** What you will do **
Would you print all of the entries exactly, please, but without their pictures?

[Change detection outputs]
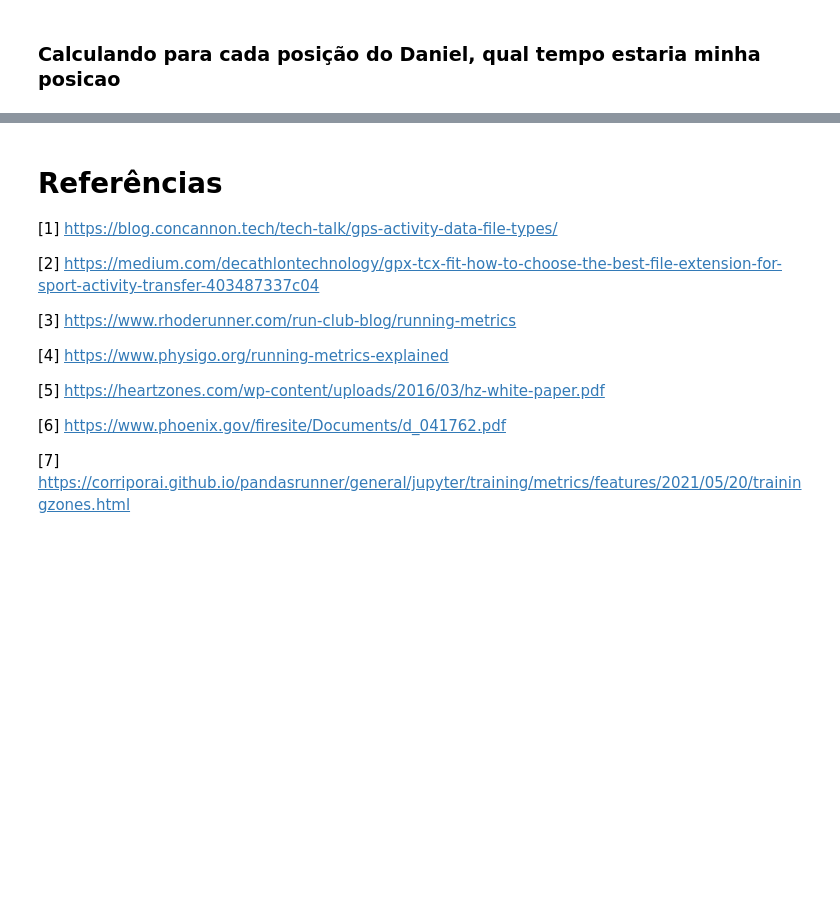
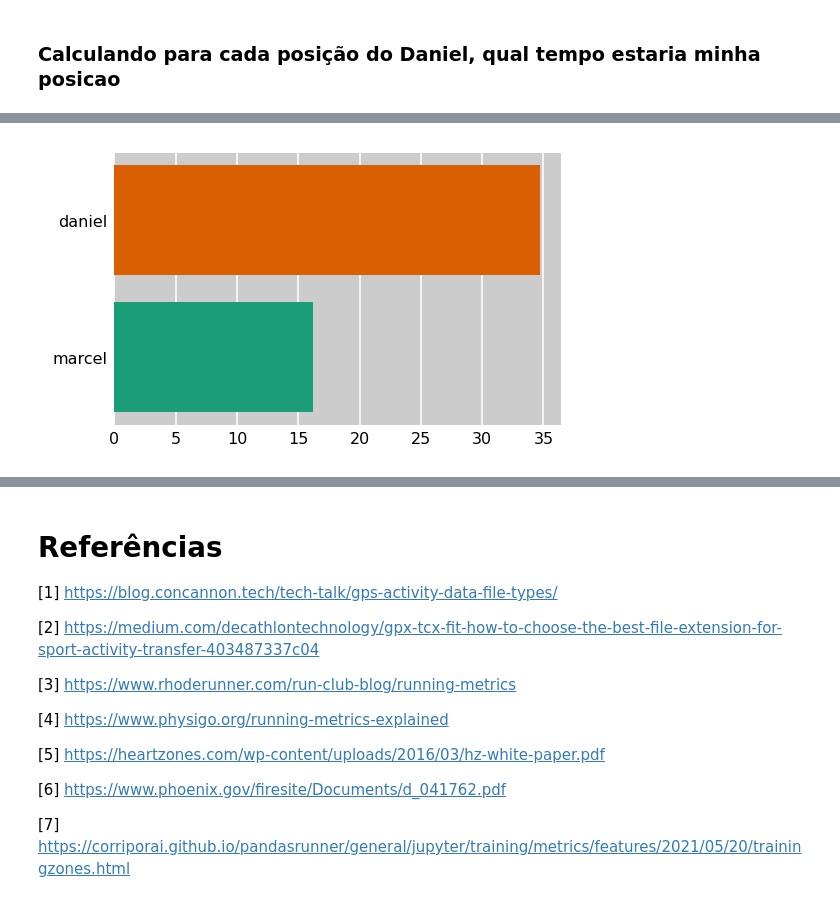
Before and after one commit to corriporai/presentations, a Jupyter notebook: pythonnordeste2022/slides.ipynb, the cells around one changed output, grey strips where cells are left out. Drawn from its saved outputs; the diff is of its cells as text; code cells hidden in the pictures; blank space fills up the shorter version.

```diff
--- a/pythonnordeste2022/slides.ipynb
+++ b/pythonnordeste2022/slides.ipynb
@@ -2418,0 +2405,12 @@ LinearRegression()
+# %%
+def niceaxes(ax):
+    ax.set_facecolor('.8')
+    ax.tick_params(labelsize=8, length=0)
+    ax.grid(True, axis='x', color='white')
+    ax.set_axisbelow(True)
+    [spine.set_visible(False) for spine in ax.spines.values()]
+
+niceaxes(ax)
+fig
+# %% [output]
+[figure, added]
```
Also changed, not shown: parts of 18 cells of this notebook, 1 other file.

** Solved exercise **
Before and after one commit to corriporai/presentations, a Jupyter notebook: pythonnordeste2022/slides.ipynb, the cells around one changed output, grey strips where cells are left out. Drawn from its saved outputs; the diff is of its cells as text; code cells hidden in the pictures; blank space fills up the shorter version.

```diff
--- a/pythonnordeste2022/slides.ipynb
+++ b/pythonnordeste2022/slides.ipynb
@@ -2418,0 +2405,12 @@ LinearRegression()
+# %%
+def niceaxes(ax):
+    ax.set_facecolor('.8')
+    ax.tick_params(labelsize=8, length=0)
+    ax.grid(True, axis='x', color='white')
+    ax.set_axisbelow(True)
+    [spine.set_visible(False) for spine in ax.spines.values()]
+
+niceaxes(ax)
+fig
+# %% [output]
+[figure, added]
```
Also changed, not shown: parts of 18 cells of this notebook, 1 other file.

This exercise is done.